**YOUR INSTRUCTIONS**
Look through the material below and give the number of lines holding "lookup", with no other words.
==============================
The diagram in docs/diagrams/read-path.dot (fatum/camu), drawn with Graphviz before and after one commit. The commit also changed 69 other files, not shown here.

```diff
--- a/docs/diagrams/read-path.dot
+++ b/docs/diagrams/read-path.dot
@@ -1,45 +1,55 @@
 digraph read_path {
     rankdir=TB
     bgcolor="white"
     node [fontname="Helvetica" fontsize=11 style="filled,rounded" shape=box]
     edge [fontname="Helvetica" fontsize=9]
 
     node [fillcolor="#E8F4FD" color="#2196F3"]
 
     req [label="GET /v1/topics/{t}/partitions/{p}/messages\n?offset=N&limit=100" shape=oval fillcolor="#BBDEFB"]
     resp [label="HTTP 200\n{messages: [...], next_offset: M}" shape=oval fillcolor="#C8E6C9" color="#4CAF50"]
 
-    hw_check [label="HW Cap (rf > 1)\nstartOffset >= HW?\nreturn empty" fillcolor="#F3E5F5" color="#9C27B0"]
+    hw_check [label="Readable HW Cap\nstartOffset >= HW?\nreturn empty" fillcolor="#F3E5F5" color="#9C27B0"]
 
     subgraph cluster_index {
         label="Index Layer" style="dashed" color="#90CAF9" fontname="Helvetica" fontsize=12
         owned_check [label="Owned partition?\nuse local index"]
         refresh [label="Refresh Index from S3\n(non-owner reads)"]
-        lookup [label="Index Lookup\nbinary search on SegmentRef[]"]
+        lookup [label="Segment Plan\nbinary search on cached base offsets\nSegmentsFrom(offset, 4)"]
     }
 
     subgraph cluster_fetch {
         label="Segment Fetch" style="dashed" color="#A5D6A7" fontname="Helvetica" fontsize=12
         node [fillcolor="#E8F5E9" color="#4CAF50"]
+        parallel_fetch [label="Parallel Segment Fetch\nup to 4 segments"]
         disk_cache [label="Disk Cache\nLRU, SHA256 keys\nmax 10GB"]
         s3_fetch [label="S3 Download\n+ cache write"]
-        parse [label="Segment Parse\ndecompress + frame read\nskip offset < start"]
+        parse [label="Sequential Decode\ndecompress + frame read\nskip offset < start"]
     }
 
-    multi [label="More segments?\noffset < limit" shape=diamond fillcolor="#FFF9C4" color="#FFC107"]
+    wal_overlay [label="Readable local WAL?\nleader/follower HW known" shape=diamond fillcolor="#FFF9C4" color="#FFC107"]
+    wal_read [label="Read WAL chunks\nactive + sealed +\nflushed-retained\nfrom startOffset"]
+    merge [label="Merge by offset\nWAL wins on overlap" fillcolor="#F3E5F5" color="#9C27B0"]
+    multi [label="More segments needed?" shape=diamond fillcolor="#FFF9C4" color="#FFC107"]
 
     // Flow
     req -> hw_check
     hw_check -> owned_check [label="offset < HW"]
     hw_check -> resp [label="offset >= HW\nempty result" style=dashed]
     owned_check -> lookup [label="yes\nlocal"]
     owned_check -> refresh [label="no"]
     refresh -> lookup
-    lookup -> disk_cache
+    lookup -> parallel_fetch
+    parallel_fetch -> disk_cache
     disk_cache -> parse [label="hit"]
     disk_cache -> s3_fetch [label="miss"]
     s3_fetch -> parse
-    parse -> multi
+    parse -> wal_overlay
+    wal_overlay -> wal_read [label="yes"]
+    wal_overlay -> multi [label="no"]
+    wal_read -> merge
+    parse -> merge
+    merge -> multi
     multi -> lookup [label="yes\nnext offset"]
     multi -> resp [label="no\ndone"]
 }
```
==============================
**OUTPUT FOR THIS TASK**
7